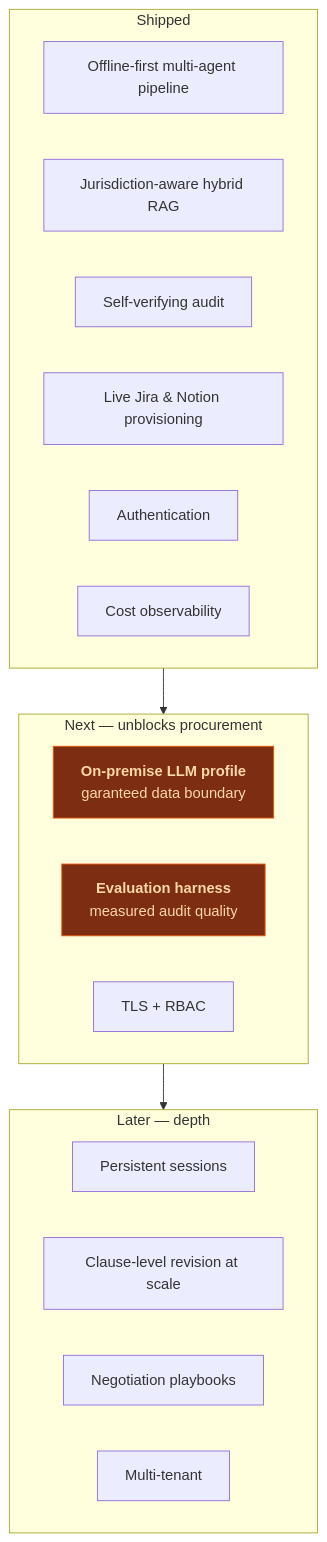
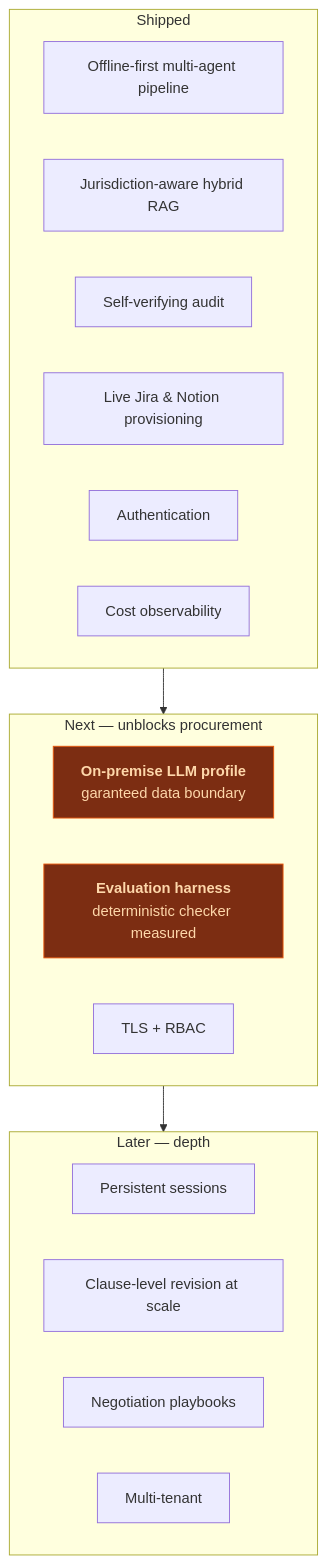
The first of 2 diagrams in docs/wiki/Roadmap.md (SergeyGer/SOWSprint.ai), drawn with Mermaid before and after one commit. The commit also changed other lines of this file and 40 other files, not shown here.

````diff
--- a/docs/wiki/Roadmap.md
+++ b/docs/wiki/Roadmap.md
@@ -5,29 +5,29 @@
 ```mermaid
 flowchart TB
     subgraph now["Shipped"]
         N1["Offline-first multi-agent pipeline"]
         N2["Jurisdiction-aware hybrid RAG"]
         N3["Self-verifying audit"]
         N4["Live Jira &amp; Notion provisioning"]
         N5["Authentication"]
         N6["Cost observability"]
     end
 
     subgraph next["Next — unblocks procurement"]
         P1["<b>On-premise LLM profile</b><br/>garanteed data boundary"]
-        P2["<b>Evaluation harness</b><br/>measured audit quality"]
+        P2["<b>Evaluation harness</b><br/>deterministic checker measured"]
         P3["TLS + RBAC"]
     end
 
     subgraph later["Later — depth"]
         L1["Persistent sessions"]
         L2["Clause-level revision at scale"]
         L3["Negotiation playbooks"]
         L4["Multi-tenant"]
     end
 
     now --> next --> later
 
     style P1 fill:#7c2d12,stroke:#ea580c,color:#fed7aa
     style P2 fill:#7c2d12,stroke:#ea580c,color:#fed7aa
 ```
````
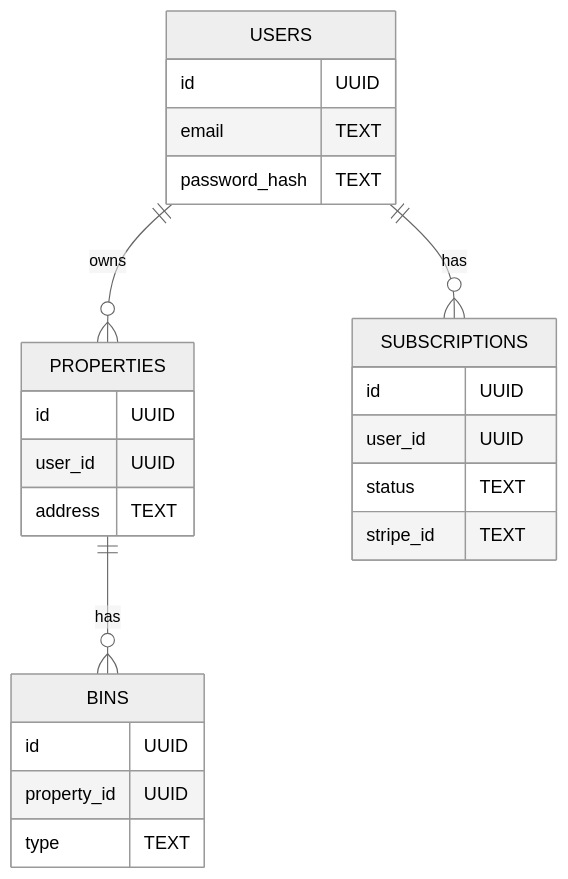
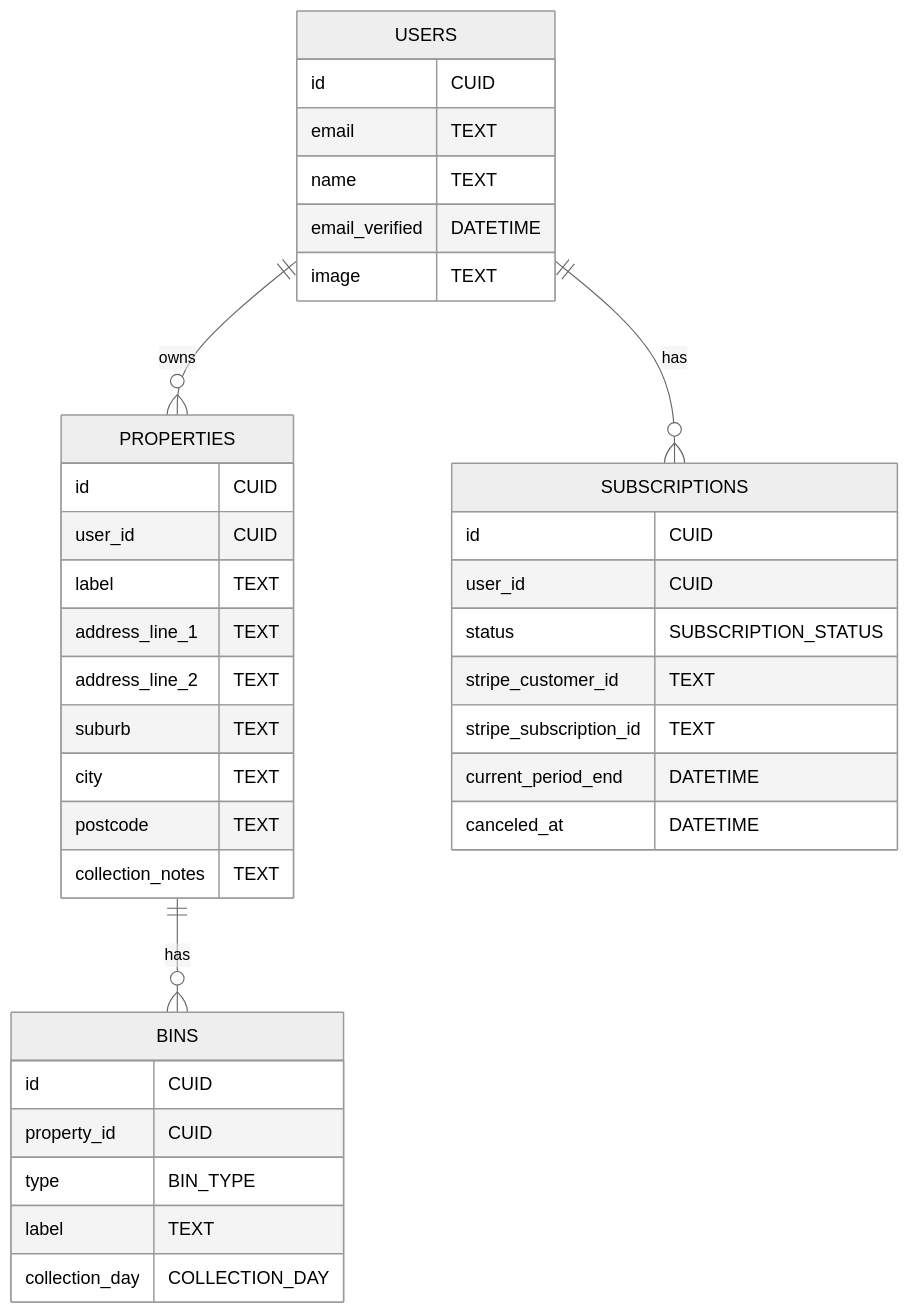
Before and after one commit to angelacollings/binrun: the diagram in docs/diagrams/data-model.md, drawn with Mermaid (neutral theme). The commit also changed 3 other files, not shown here.

Commit message:
update data model and schema to reflect app requirements for db

````diff
--- a/docs/diagrams/data-model.md
+++ b/docs/diagrams/data-model.md
@@ -3,31 +3,44 @@
 ```mermaid
 erDiagram
 USERS {
-id UUID
+id CUID
 email TEXT
-password_hash TEXT
+name TEXT
+email_verified DATETIME
+image TEXT
 }
 
     PROPERTIES {
-        id UUID
-        user_id UUID
-        address TEXT
+        id CUID
+        user_id CUID
+        label TEXT
+        address_line_1 TEXT
+        address_line_2 TEXT
+        suburb TEXT
+        city TEXT
+        postcode TEXT
+        collection_notes TEXT
     }
 
     BINS {
-        id UUID
-        property_id UUID
-        type TEXT
+        id CUID
+        property_id CUID
+        type BIN_TYPE
+        label TEXT
+        collection_day COLLECTION_DAY
     }
 
     SUBSCRIPTIONS {
-        id UUID
-        user_id UUID
-        status TEXT
-        stripe_id TEXT
+        id CUID
+        user_id CUID
+        status SUBSCRIPTION_STATUS
+        stripe_customer_id TEXT
+        stripe_subscription_id TEXT
+        current_period_end DATETIME
+        canceled_at DATETIME
     }
 
     USERS ||--o{ PROPERTIES : owns
     PROPERTIES ||--o{ BINS : has
     USERS ||--o{ SUBSCRIPTIONS : has
 ```
````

# # #

> **WHAT IS NEEDED**:
Print all entries exactly. The images do not belong in the copy.

> **RESULT FOR THIS EXERCISE**:
The first of 2 diagrams in docs/wiki/Roadmap.md (SergeyGer/SOWSprint.ai), drawn with Mermaid before and after one commit. The commit also changed other lines of this file and 40 other files, not shown here.

````diff
--- a/docs/wiki/Roadmap.md
+++ b/docs/wiki/Roadmap.md
@@ -5,29 +5,29 @@
 ```mermaid
 flowchart TB
     subgraph now["Shipped"]
         N1["Offline-first multi-agent pipeline"]
         N2["Jurisdiction-aware hybrid RAG"]
         N3["Self-verifying audit"]
         N4["Live Jira &amp; Notion provisioning"]
         N5["Authentication"]
         N6["Cost observability"]
     end
 
     subgraph next["Next — unblocks procurement"]
         P1["<b>On-premise LLM profile</b><br/>garanteed data boundary"]
-        P2["<b>Evaluation harness</b><br/>measured audit quality"]
+        P2["<b>Evaluation harness</b><br/>deterministic checker measured"]
         P3["TLS + RBAC"]
     end
 
     subgraph later["Later — depth"]
         L1["Persistent sessions"]
         L2["Clause-level revision at scale"]
         L3["Negotiation playbooks"]
         L4["Multi-tenant"]
     end
 
     now --> next --> later
 
     style P1 fill:#7c2d12,stroke:#ea580c,color:#fed7aa
     style P2 fill:#7c2d12,stroke:#ea580c,color:#fed7aa
 ```
````
Before and after one commit to angelacollings/binrun: the diagram in docs/diagrams/data-model.md, drawn with Mermaid (neutral theme). The commit also changed 3 other files, not shown here.

Commit message:
update data model and schema to reflect app requirements for db

````diff
--- a/docs/diagrams/data-model.md
+++ b/docs/diagrams/data-model.md
@@ -3,31 +3,44 @@
 ```mermaid
 erDiagram
 USERS {
-id UUID
+id CUID
 email TEXT
-password_hash TEXT
+name TEXT
+email_verified DATETIME
+image TEXT
 }
 
     PROPERTIES {
-        id UUID
-        user_id UUID
-        address TEXT
+        id CUID
+        user_id CUID
+        label TEXT
+        address_line_1 TEXT
+        address_line_2 TEXT
+        suburb TEXT
+        city TEXT
+        postcode TEXT
+        collection_notes TEXT
     }
 
     BINS {
-        id UUID
-        property_id UUID
-        type TEXT
+        id CUID
+        property_id CUID
+        type BIN_TYPE
+        label TEXT
+        collection_day COLLECTION_DAY
     }
 
     SUBSCRIPTIONS {
-        id UUID
-        user_id UUID
-        status TEXT
-        stripe_id TEXT
+        id CUID
+        user_id CUID
+        status SUBSCRIPTION_STATUS
+        stripe_customer_id TEXT
+        stripe_subscription_id TEXT
+        current_period_end DATETIME
+        canceled_at DATETIME
     }
 
     USERS ||--o{ PROPERTIES : owns
     PROPERTIES ||--o{ BINS : has
     USERS ||--o{ SUBSCRIPTIONS : has
 ```
````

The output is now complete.